*** Opening Material for this task ***

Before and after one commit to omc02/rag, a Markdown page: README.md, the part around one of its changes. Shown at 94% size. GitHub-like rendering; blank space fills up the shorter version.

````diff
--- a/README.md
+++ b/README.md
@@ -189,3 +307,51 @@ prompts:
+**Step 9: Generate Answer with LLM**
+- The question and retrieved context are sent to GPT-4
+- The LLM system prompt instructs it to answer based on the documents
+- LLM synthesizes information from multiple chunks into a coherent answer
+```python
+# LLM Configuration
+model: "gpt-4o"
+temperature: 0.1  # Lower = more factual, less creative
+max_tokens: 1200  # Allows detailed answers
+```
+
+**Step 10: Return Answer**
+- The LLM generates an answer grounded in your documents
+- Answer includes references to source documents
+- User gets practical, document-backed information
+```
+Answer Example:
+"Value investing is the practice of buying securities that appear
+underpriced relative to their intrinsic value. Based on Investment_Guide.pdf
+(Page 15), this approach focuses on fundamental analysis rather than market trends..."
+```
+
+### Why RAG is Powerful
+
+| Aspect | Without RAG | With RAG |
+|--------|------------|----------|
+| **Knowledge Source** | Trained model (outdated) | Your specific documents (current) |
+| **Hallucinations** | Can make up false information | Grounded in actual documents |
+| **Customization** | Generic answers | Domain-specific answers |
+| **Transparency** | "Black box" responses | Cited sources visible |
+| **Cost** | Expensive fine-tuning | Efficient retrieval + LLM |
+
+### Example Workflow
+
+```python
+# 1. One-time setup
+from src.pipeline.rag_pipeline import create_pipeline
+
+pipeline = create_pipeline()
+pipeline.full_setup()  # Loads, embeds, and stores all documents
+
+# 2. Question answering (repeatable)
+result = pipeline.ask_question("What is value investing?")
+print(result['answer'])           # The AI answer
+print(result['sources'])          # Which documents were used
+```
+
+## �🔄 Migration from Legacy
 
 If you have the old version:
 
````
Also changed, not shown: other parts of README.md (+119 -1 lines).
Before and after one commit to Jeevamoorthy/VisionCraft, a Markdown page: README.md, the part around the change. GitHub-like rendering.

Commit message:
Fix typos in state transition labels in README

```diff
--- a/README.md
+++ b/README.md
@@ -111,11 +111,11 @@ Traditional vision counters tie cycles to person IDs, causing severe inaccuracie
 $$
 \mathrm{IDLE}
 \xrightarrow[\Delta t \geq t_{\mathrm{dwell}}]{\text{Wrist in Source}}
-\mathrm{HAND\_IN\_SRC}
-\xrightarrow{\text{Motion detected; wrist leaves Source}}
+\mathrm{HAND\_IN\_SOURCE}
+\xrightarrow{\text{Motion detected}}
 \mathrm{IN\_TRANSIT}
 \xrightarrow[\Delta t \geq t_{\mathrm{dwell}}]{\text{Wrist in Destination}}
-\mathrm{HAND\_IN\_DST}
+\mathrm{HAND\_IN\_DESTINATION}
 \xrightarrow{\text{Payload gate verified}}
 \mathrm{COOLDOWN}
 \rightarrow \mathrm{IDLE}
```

*** Closing Material for this task ***

> [Your assignment] What lines in the records above include the string "result"? Copy each one.

> [Output]
+result = pipeline.ask_question("What is value investing?")
+print(result['answer'])           # The AI answer
+print(result['sources'])          # Which documents were used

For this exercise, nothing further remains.